Please restate the records that follow word for word, omitting any images.

[Collection entries]
----------------
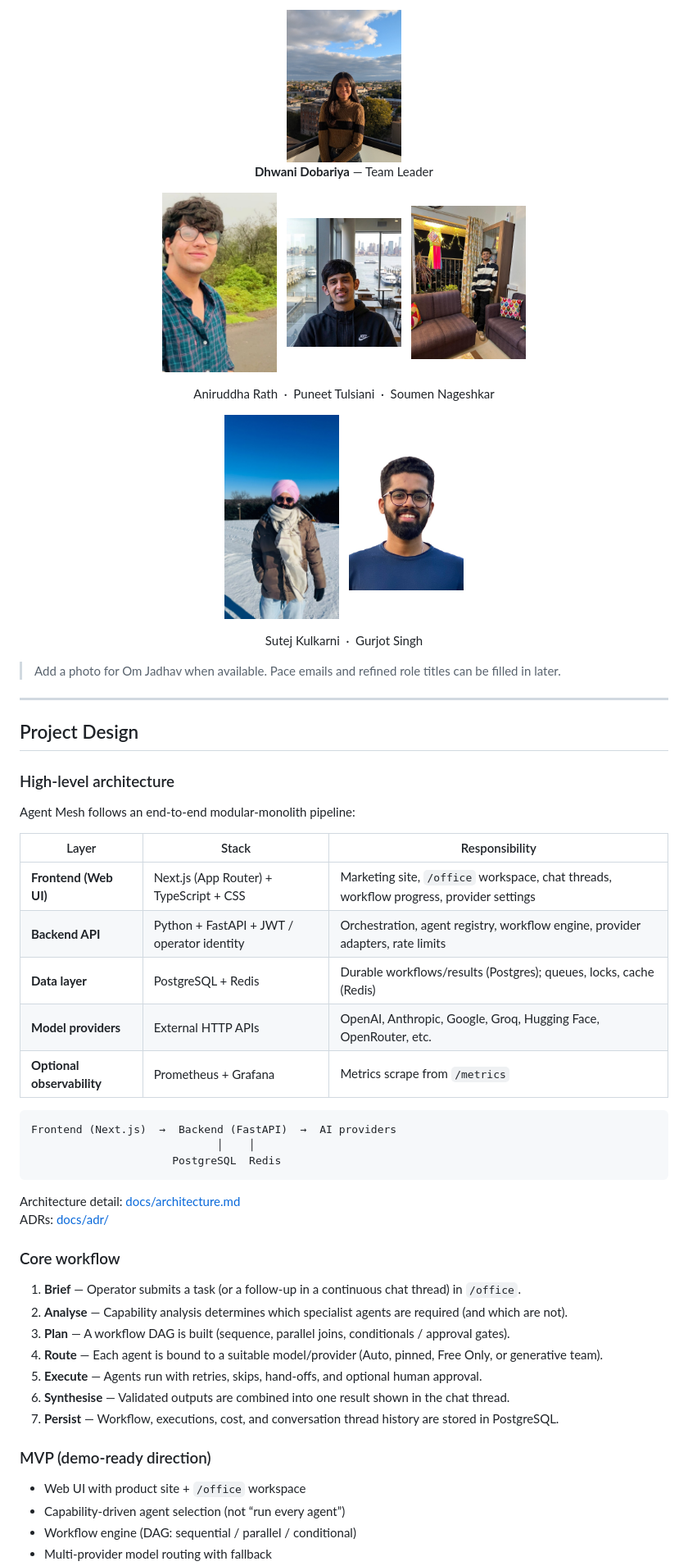
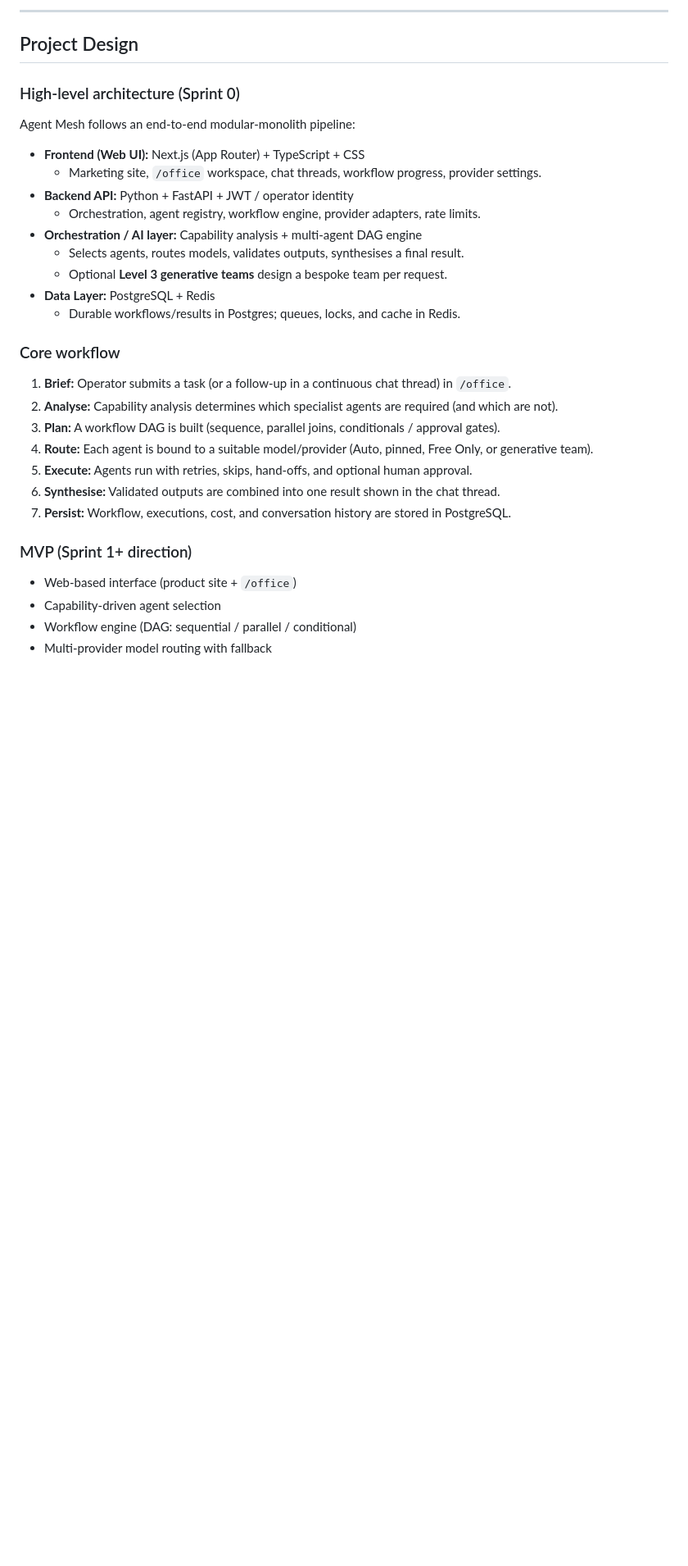
Before and after one commit to Soumen2581/Capstone-Project, a Markdown page: docs/wiki-Home.md, the part around one of its changes. Shown at 82% size. GitHub-like rendering; blank space fills up the shorter version.

````diff
--- a/docs/wiki-Home.md
+++ b/docs/wiki-Home.md
@@ -66,69 +105,32 @@ Agent Mesh is an **AI-assisted orchestration and research/engineering support to
 
-<p align="center">
-  <img src="https://raw.githubusercontent.com/Soumen2581/Capstone-Project/master/docs/wiki/team/dhwani-dobariya.jpg" width="140" alt="Dhwani Dobariya" /><br/>
-  <strong>Dhwani Dobariya</strong> — Team Leader
-</p>
-
-<p align="center">
-  <img src="https://raw.githubusercontent.com/Soumen2581/Capstone-Project/master/docs/wiki/team/aniruddha-rath.jpg" width="140" alt="Aniruddha Rath" />
-  &nbsp;
-  <img src="https://raw.githubusercontent.com/Soumen2581/Capstone-Project/master/docs/wiki/team/puneet-tulsiani.jpg" width="140" alt="Puneet Tulsiani" />
-  &nbsp;
-  <img src="https://raw.githubusercontent.com/Soumen2581/Capstone-Project/master/docs/wiki/team/soumen-nageshkar.jpg" width="140" alt="Soumen Nageshkar" />
-</p>
-<p align="center">
-  Aniruddha Rath &nbsp;·&nbsp; Puneet Tulsiani &nbsp;·&nbsp; Soumen Nageshkar
-</p>
-
-<p align="center">
-  <img src="https://raw.githubusercontent.com/Soumen2581/Capstone-Project/master/docs/wiki/team/sutej-kulkarni.jpg" width="140" alt="Sutej Kulkarni" />
-  &nbsp;
-  <img src="https://raw.githubusercontent.com/Soumen2581/Capstone-Project/master/docs/wiki/team/gurjot-singh.jpg" width="140" alt="Gurjot Singh" />
-</p>
-<p align="center">
-  Sutej Kulkarni &nbsp;·&nbsp; Gurjot Singh
-</p>
-
-> Add a photo for Om Jadhav when available. Pace emails and refined role titles can be filled in later.
-
----
+* * *
 
 ## Project Design
 
-### High-level architecture
-
+### High-level architecture (Sprint 0)
 Agent Mesh follows an end-to-end modular-monolith pipeline:
 
-| Layer | Stack | Responsibility |
-|-------|--------|----------------|
-| **Frontend (Web UI)** | Next.js (App Router) + TypeScript + CSS | Marketing site, `/office` workspace, chat threads, workflow progress, provider settings |
-| **Backend API** | Python + FastAPI + JWT / operator identity | Orchestration, agent registry, workflow engine, provider adapters, rate limits |
-| **Data layer** | PostgreSQL + Redis | Durable workflows/results (Postgres); queues, locks, cache (Redis) |
-| **Model providers** | External HTTP APIs | OpenAI, Anthropic, Google, Groq, Hugging Face, OpenRouter, etc. |
-| **Optional observability** | Prometheus + Grafana | Metrics scrape from `/metrics` |
-
-```
-Frontend (Next.js)  →  Backend (FastAPI)  →  AI providers
-                             │    │
-                      PostgreSQL  Redis
-```
-
-Architecture detail: [docs/architecture.md](https://github.com/Soumen2581/Capstone-Project/blob/master/docs/architecture.md)
-ADRs: [docs/adr/](https://github.com/Soumen2581/Capstone-Project/tree/master/docs/adr)
+- **Frontend (Web UI):** Next.js (App Router) + TypeScript + CSS
+  - Marketing site, `/office` workspace, chat threads, workflow progress, provider settings.
+- **Backend API:** Python + FastAPI + JWT / operator identity
+  - Orchestration, agent registry, workflow engine, provider adapters, rate limits.
+- **Orchestration / AI layer:** Capability analysis + multi-agent DAG engine
+  - Selects agents, routes models, validates outputs, synthesises a final result.
+  - Optional **Level 3 generative teams** design a bespoke team per request.
+- **Data Layer:** PostgreSQL + Redis
+  - Durable workflows/results in Postgres; queues, locks, and cache in Redis.
 
 ### Core workflow
+1. **Brief:** Operator submits a task (or a follow-up in a continuous chat thread) in `/office`.
+2. **Analyse:** Capability analysis determines which specialist agents are required (and which are not).
+3. **Plan:** A workflow DAG is built (sequence, parallel joins, conditionals / approval gates).
+4. **Route:** Each agent is bound to a suitable model/provider (Auto, pinned, Free Only, or generative team).
+5. **Execute:** Agents run with retries, skips, hand-offs, and optional human approval.
+6. **Synthesise:** Validated outputs are combined into one result shown in the chat thread.
+7. **Persist:** Workflow, executions, cost, and conversation history are stored in PostgreSQL.
 
-1. **Brief** — Operator submits a task (or a follow-up in a continuous chat thread) in `/office`.
-2. **Analyse** — Capability analysis determines which specialist agents are required (and which are not).
-3. **Plan** — A workflow DAG is built (sequence, parallel joins, conditionals / approval gates).
-4. **Route** — Each agent is bound to a suitable model/provider (Auto, pinned, Free Only, or generative team).
-5. **Execute** — Agents run with retries, skips, hand-offs, and optional human approval.
-6. **Synthesise** — Validated outputs are combined into one result shown in the chat thread.
-7. **Persist** — Workflow, executions, cost, and conversation thread history are stored in PostgreSQL.
-
-### MVP (demo-ready direction)
-
-- Web UI with product site + `/office` workspace
-- Capability-driven agent selection (not “run every agent”)
+### MVP (Sprint 1+ direction)
+- Web-based interface (product site + `/office`)
+- Capability-driven agent selection
 - Workflow engine (DAG: sequential / parallel / conditional)
 - Multi-provider model routing with fallback
````
Also changed, not shown: other parts of docs/wiki-Home.md (+272 -160 lines), docs/wiki/agent-mesh-logo.png (added).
----------------
● **Output of the exercise**
Before and after one commit to Soumen2581/Capstone-Project, a Markdown page: docs/wiki-Home.md, the part around one of its changes. Shown at 82% size. GitHub-like rendering; blank space fills up the shorter version.

````diff
--- a/docs/wiki-Home.md
+++ b/docs/wiki-Home.md
@@ -66,69 +105,32 @@ Agent Mesh is an **AI-assisted orchestration and research/engineering support to
 
-<p align="center">
-  <img src="https://raw.githubusercontent.com/Soumen2581/Capstone-Project/master/docs/wiki/team/dhwani-dobariya.jpg" width="140" alt="Dhwani Dobariya" /><br/>
-  <strong>Dhwani Dobariya</strong> — Team Leader
-</p>
-
-<p align="center">
-  <img src="https://raw.githubusercontent.com/Soumen2581/Capstone-Project/master/docs/wiki/team/aniruddha-rath.jpg" width="140" alt="Aniruddha Rath" />
-  &nbsp;
-  <img src="https://raw.githubusercontent.com/Soumen2581/Capstone-Project/master/docs/wiki/team/puneet-tulsiani.jpg" width="140" alt="Puneet Tulsiani" />
-  &nbsp;
-  <img src="https://raw.githubusercontent.com/Soumen2581/Capstone-Project/master/docs/wiki/team/soumen-nageshkar.jpg" width="140" alt="Soumen Nageshkar" />
-</p>
-<p align="center">
-  Aniruddha Rath &nbsp;·&nbsp; Puneet Tulsiani &nbsp;·&nbsp; Soumen Nageshkar
-</p>
-
-<p align="center">
-  <img src="https://raw.githubusercontent.com/Soumen2581/Capstone-Project/master/docs/wiki/team/sutej-kulkarni.jpg" width="140" alt="Sutej Kulkarni" />
-  &nbsp;
-  <img src="https://raw.githubusercontent.com/Soumen2581/Capstone-Project/master/docs/wiki/team/gurjot-singh.jpg" width="140" alt="Gurjot Singh" />
-</p>
-<p align="center">
-  Sutej Kulkarni &nbsp;·&nbsp; Gurjot Singh
-</p>
-
-> Add a photo for Om Jadhav when available. Pace emails and refined role titles can be filled in later.
-
----
+* * *
 
 ## Project Design
 
-### High-level architecture
-
+### High-level architecture (Sprint 0)
 Agent Mesh follows an end-to-end modular-monolith pipeline:
 
-| Layer | Stack | Responsibility |
-|-------|--------|----------------|
-| **Frontend (Web UI)** | Next.js (App Router) + TypeScript + CSS | Marketing site, `/office` workspace, chat threads, workflow progress, provider settings |
-| **Backend API** | Python + FastAPI + JWT / operator identity | Orchestration, agent registry, workflow engine, provider adapters, rate limits |
-| **Data layer** | PostgreSQL + Redis | Durable workflows/results (Postgres); queues, locks, cache (Redis) |
-| **Model providers** | External HTTP APIs | OpenAI, Anthropic, Google, Groq, Hugging Face, OpenRouter, etc. |
-| **Optional observability** | Prometheus + Grafana | Metrics scrape from `/metrics` |
-
-```
-Frontend (Next.js)  →  Backend (FastAPI)  →  AI providers
-                             │    │
-                      PostgreSQL  Redis
-```
-
-Architecture detail: [docs/architecture.md](https://github.com/Soumen2581/Capstone-Project/blob/master/docs/architecture.md)
-ADRs: [docs/adr/](https://github.com/Soumen2581/Capstone-Project/tree/master/docs/adr)
+- **Frontend (Web UI):** Next.js (App Router) + TypeScript + CSS
+  - Marketing site, `/office` workspace, chat threads, workflow progress, provider settings.
+- **Backend API:** Python + FastAPI + JWT / operator identity
+  - Orchestration, agent registry, workflow engine, provider adapters, rate limits.
+- **Orchestration / AI layer:** Capability analysis + multi-agent DAG engine
+  - Selects agents, routes models, validates outputs, synthesises a final result.
+  - Optional **Level 3 generative teams** design a bespoke team per request.
+- **Data Layer:** PostgreSQL + Redis
+  - Durable workflows/results in Postgres; queues, locks, and cache in Redis.
 
 ### Core workflow
+1. **Brief:** Operator submits a task (or a follow-up in a continuous chat thread) in `/office`.
+2. **Analyse:** Capability analysis determines which specialist agents are required (and which are not).
+3. **Plan:** A workflow DAG is built (sequence, parallel joins, conditionals / approval gates).
+4. **Route:** Each agent is bound to a suitable model/provider (Auto, pinned, Free Only, or generative team).
+5. **Execute:** Agents run with retries, skips, hand-offs, and optional human approval.
+6. **Synthesise:** Validated outputs are combined into one result shown in the chat thread.
+7. **Persist:** Workflow, executions, cost, and conversation history are stored in PostgreSQL.
 
-1. **Brief** — Operator submits a task (or a follow-up in a continuous chat thread) in `/office`.
-2. **Analyse** — Capability analysis determines which specialist agents are required (and which are not).
-3. **Plan** — A workflow DAG is built (sequence, parallel joins, conditionals / approval gates).
-4. **Route** — Each agent is bound to a suitable model/provider (Auto, pinned, Free Only, or generative team).
-5. **Execute** — Agents run with retries, skips, hand-offs, and optional human approval.
-6. **Synthesise** — Validated outputs are combined into one result shown in the chat thread.
-7. **Persist** — Workflow, executions, cost, and conversation thread history are stored in PostgreSQL.
-
-### MVP (demo-ready direction)
-
-- Web UI with product site + `/office` workspace
-- Capability-driven agent selection (not “run every agent”)
+### MVP (Sprint 1+ direction)
+- Web-based interface (product site + `/office`)
+- Capability-driven agent selection
 - Workflow engine (DAG: sequential / parallel / conditional)
 - Multi-provider model routing with fallback
````
Also changed, not shown: other parts of docs/wiki-Home.md (+272 -160 lines), docs/wiki/agent-mesh-logo.png (added).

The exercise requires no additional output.